Granted, we were in agreement that it's the absolute worst-case scenario, but let's not forget that the Braves have had similar issues with their late-inning relief in the past decade. In 2006 they entered without a proven finisher, and had to trade for Bob Wickman in July. And as recently as 2008, the Braves utilized the aforementioned Soriano-Gonzalez tandem; they squeezed only 17 saves out of the two combined, and a major league-worst 26 out of all their relievers.
A scenario by which the Braves are linked to trade rumors for a "proven closer" such as Heath Bell or Joakim Soria come July isn't unthinkable, but with two talented candidates like this at the onset of the season, it's well worth staying in-house for now.
It's worth it for fantasy owners, too, though this is arguably the most mandatory handcuff situation in all of baseball. Give both Kimbrel and Venters a chance, especially considering they're being drafted no sooner than the 19th round on average in ESPN drafts (Kimbrel 186th, 187.8 ADP; Venters 261 and 223.4).
But if we're picking horses, my money is on Venters being more valuable.

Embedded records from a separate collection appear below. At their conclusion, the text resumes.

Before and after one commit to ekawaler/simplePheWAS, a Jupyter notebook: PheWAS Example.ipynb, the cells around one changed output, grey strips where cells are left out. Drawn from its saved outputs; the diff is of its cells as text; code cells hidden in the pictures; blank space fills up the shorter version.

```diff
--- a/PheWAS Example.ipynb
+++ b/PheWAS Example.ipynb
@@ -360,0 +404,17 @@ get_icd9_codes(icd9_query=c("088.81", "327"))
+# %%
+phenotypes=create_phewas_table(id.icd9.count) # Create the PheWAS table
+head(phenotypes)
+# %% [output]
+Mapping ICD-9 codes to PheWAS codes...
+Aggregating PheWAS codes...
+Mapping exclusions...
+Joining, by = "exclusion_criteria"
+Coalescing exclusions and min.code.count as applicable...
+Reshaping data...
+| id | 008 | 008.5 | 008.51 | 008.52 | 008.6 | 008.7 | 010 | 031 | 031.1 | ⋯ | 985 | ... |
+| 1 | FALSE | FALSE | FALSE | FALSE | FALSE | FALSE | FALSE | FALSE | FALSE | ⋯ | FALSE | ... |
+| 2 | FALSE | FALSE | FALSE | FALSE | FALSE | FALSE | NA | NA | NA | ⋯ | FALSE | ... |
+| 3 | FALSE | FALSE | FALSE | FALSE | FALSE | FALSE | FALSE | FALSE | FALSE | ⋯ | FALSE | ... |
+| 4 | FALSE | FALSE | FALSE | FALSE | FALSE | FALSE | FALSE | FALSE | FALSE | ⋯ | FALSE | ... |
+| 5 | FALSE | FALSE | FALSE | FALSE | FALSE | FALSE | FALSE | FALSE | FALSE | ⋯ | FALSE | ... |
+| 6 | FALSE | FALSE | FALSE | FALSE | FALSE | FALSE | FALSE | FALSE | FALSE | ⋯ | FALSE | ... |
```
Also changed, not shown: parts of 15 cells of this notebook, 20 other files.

Tristan H. Cockcroft is a fantasy baseball analyst for ESPN.com and a two-time champion of the League of Alternative Baseball Reality (LABR) experts league. You can e-mail him here, or follow him on Twitter @SultanofStat.